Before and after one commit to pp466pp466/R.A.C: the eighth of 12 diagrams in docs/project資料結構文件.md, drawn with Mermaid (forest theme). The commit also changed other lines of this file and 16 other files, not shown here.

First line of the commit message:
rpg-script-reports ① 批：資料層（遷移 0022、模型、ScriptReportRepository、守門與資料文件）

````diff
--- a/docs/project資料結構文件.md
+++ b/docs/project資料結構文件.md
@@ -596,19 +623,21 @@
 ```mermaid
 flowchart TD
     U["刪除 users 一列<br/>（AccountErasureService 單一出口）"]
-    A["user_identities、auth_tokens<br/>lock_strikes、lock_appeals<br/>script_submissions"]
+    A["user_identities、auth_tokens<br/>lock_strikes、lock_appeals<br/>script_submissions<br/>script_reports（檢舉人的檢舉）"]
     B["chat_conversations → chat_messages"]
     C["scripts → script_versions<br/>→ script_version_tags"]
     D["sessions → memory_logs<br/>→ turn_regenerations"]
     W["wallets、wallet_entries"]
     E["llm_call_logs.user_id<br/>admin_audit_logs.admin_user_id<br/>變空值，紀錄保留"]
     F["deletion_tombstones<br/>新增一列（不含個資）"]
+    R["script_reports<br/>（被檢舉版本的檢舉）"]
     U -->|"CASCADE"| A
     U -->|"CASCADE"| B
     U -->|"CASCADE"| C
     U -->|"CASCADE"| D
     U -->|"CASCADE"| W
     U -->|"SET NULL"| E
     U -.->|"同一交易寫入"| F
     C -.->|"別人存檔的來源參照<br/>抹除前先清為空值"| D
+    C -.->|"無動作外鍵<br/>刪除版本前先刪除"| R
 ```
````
______________________________
What the task requires →
From the line containing "flowchart TD" to the final line of the entries, print every line exactly and nothing else.

Exercise solution →
 flowchart TD
     U["刪除 users 一列<br/>（AccountErasureService 單一出口）"]
-    A["user_identities、auth_tokens<br/>lock_strikes、lock_appeals<br/>script_submissions"]
+    A["user_identities、auth_tokens<br/>lock_strikes、lock_appeals<br/>script_submissions<br/>script_reports（檢舉人的檢舉）"]
     B["chat_conversations → chat_messages"]
     C["scripts → script_versions<br/>→ script_version_tags"]
     D["sessions → memory_logs<br/>→ turn_regenerations"]
     W["wallets、wallet_entries"]
     E["llm_call_logs.user_id<br/>admin_audit_logs.admin_user_id<br/>變空值，紀錄保留"]
     F["deletion_tombstones<br/>新增一列（不含個資）"]
+    R["script_reports<br/>（被檢舉版本的檢舉）"]
     U -->|"CASCADE"| A
     U -->|"CASCADE"| B
     U -->|"CASCADE"| C
     U -->|"CASCADE"| D
     U -->|"CASCADE"| W
     U -->|"SET NULL"| E
     U -.->|"同一交易寫入"| F
     C -.->|"別人存檔的來源參照<br/>抹除前先清為空值"| D
+    C -.->|"無動作外鍵<br/>刪除版本前先刪除"| R
 ```
````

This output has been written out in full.